bmcgee posted 08-28-2004 08:39 AM ET (US)   Profile for bmcgee   Send Email to bmcgee  
Is a 1996 Johnson 115-HP outboard a good motor if it was made prior to the bankruptcy filing by OMC? Is it a 60- or 90-degree block? Is the induction method cross flow?
jimh posted 08-28-2004 03:37 PM ET (US)     Profile for jimh  Send Email to jimh     
[Administrative post]
Freeport Alan posted 08-28-2004 03:57 PM ET (US)     Profile for Freeport Alan    
I wouldnt worry about pre or post OMC bankruptcy with this motor , these engines were one of the better motors in all of outboard history IMHO.
I owned a 1999 90 { same block } & put 600 hard hour on it before selling it in great shape.
Do a compression check, check cond. of lower unit oil,
they were good motors..
Freeport Alan posted 08-28-2004 04:00 PM ET (US)     Profile for Freeport Alan    
As to your other Q.'s, Looped, 60 degs.
I'm curious, would you prefer looped of cross scavanged ?
bmcgee posted 08-28-2004 06:36 PM ET (US)     Profile for bmcgee  Send Email to bmcgee     
is it 60 or 90 degree. looped or crossflow.
bmcgee posted 08-28-2004 07:11 PM ET (US)     Profile for bmcgee  Send Email to bmcgee     
i don't know the difference, was told all new motors are looped so i guess they are the better method for 2 strokes.
thanks for your reply
Freeport Alan posted 08-28-2004 07:46 PM ET (US)     Profile for Freeport Alan    
Off the top of my 42 yr. old tired head Cap ..
Looped have flat pistons & " may " get better milage..
Cross scavenged or cross flow have domed pistions & those spark plugs that are flat.. These engines handle lower speeds like trolling much better.. Cross scavanged motors are still made by the big manufacturers today & are small trolling, high output motors around 15 horse or so. Loop charged motors have flat pistons & spark plugs like we see in cars with electrodes.. Sailboat Outboards, Trolling long shaft Cross scavanged { not Looped }
There was a time that all motors were cross scavanged..
I believe early '70's they started loop charging some..
If I remember right the SPL Johnson line were cross Scavanged { not looped } & they are sought after motors with a great rep { I had one }..
So in a nutshell, bigger HP outboards became looped for MPG reasons allthough cross scavanged are still were made for durability @ low RPM while trolling..
Makes any sense to you? Because I'm lost .. LOL
Clark Roberts posted 08-29-2004 06:27 AM ET (US)     Profile for Clark Roberts  Send Email to Clark Roberts     
First looper was the 3 cyl Evinrude "Triumph" 55hp back in 1968, I believe. I had one of these and it was a great motor as were the higher hp offsprings (up to 75hp)in later years.
bmcgee posted 08-29-2004 07:09 AM ET (US)     Profile for bmcgee  Send Email to bmcgee     
From what I know if your tilt/trim switch is on the right of the cowling it's a 90 if it's on the left 60. looking from the back of the motor.

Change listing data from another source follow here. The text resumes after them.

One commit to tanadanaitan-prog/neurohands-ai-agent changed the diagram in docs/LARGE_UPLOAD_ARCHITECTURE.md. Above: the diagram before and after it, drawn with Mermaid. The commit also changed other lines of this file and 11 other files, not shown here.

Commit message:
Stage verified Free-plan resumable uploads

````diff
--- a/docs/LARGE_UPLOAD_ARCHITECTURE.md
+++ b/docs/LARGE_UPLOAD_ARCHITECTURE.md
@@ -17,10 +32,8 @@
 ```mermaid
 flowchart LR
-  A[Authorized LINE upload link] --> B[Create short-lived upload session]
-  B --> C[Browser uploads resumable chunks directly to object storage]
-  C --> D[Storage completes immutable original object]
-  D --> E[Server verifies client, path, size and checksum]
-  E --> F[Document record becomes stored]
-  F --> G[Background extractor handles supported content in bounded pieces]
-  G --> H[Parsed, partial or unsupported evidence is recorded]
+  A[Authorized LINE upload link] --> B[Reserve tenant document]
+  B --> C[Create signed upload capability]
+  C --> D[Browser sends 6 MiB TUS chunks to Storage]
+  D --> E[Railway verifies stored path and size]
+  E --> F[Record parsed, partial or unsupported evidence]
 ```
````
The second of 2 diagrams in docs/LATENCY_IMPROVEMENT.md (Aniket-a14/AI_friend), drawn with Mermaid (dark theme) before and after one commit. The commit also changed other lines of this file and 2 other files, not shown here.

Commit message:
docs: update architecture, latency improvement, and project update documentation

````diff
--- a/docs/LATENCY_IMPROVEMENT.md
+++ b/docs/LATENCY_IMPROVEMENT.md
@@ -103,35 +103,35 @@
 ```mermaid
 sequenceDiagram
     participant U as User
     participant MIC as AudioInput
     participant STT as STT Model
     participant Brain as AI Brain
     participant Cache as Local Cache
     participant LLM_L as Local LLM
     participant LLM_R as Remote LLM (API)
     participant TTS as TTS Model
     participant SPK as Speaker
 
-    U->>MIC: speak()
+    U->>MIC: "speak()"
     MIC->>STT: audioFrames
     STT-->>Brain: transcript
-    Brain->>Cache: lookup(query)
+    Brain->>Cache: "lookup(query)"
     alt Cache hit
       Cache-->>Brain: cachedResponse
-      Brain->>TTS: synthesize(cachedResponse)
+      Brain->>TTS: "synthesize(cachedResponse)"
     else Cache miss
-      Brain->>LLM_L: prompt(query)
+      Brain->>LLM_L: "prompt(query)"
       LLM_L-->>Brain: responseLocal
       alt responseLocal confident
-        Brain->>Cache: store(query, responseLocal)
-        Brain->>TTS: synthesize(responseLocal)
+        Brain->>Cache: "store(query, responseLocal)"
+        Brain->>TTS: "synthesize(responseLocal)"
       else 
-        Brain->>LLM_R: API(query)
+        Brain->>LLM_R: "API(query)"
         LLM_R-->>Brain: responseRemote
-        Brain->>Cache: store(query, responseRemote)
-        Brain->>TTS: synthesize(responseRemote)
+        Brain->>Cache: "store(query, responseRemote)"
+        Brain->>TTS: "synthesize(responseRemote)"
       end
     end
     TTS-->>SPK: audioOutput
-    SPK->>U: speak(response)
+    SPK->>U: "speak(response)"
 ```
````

Freeport Alan posted 08-29-2004 08:30 AM ET (US)     Profile for Freeport Alan    
The '94 40 Merc 4 cyl. I picked up last week is a
Cross flow, motor runs like a top, great for my needs on a 13 Sport..

TampaTom posted 08-29-2004 10:47 AM ET (US)     Profile for TampaTom  Send Email to TampaTom     
A good summary of differences between cross flow and loop charged can be found here:

I think all the OMC loop charged V4's were 60 degree V's. The cross flows were 90 deg. The SPL was the budget line baed on the older 90 deg cross flow block. Used a lot of gas but a great engine.

One advantage to the 60 deg is the narrow design is nice for twin engine set up. A 60 degree may also run smoother at high rpm. The wider angle of the 90 degree opposing connecting rods might be more "torquey".

Bigshot posted 08-30-2004 01:53 PM ET (US)     Profile for Bigshot  Send Email to Bigshot     
They made both in 96.

Loop charged should be an ocean runner but it WILL have a V4 embossed on the back of the block between the cyl heads. It will also have a square cowl that conects to a 2 piece plastic lower cowl with a fresh water flush where the tell-tale is.

cross flow looks the same as they did back in 1968...most have a hump between the cyl heads, some are flat but neither say V4. It has a more egg shaped cowl that connects to a metal lower cowl and no flush attachment. If she sounds like a diesel at idle, she's a cross flow.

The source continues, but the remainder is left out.